═════ EXERCISE MATERIALS
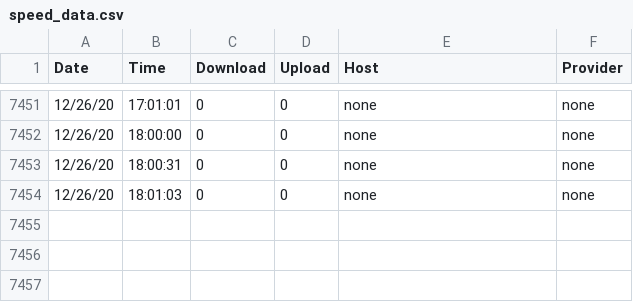
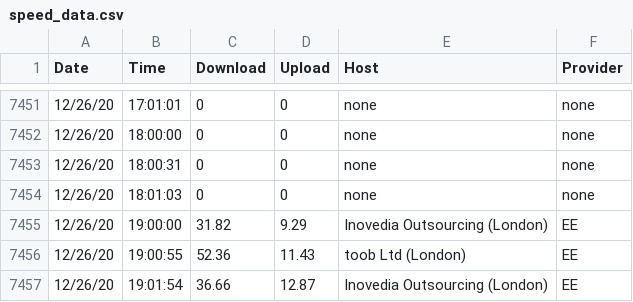
Before and after one commit to paulologeh/isp-speed, a CSV file: data-viewer/public/speed_data.csv, drawn as a sheet; only a part is shown, gaps mark what is left out; the diff names each change by its address in the sheet, - before the commit and + after, or states it on an @@ line.

```diff
--- a/data-viewer/public/speed_data.csv
+++ b/data-viewer/public/speed_data.csv
+row 7455: 12/26/20 | 19:00:00 | 31.82 | 9.29 | Inovedia Outsourcing (London) | EE
+row 7456: 12/26/20 | 19:00:55 | 52.36 | 11.43 | toob Ltd (London) | EE
+row 7457: 12/26/20 | 19:01:54 | 36.66 | 12.87 | Inovedia Outsourcing (London) | EE
```
Also changed, not shown: speed_data.csv, 4 other files.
══════════
Repeat the records above exactly, leaving out the pictures.

TASK RESULT:
Before and after one commit to paulologeh/isp-speed, a CSV file: data-viewer/public/speed_data.csv, drawn as a sheet; only a part is shown, gaps mark what is left out; the diff names each change by its address in the sheet, - before the commit and + after, or states it on an @@ line.

```diff
--- a/data-viewer/public/speed_data.csv
+++ b/data-viewer/public/speed_data.csv
+row 7455: 12/26/20 | 19:00:00 | 31.82 | 9.29 | Inovedia Outsourcing (London) | EE
+row 7456: 12/26/20 | 19:00:55 | 52.36 | 11.43 | toob Ltd (London) | EE
+row 7457: 12/26/20 | 19:01:54 | 36.66 | 12.87 | Inovedia Outsourcing (London) | EE
```
Also changed, not shown: speed_data.csv, 4 other files.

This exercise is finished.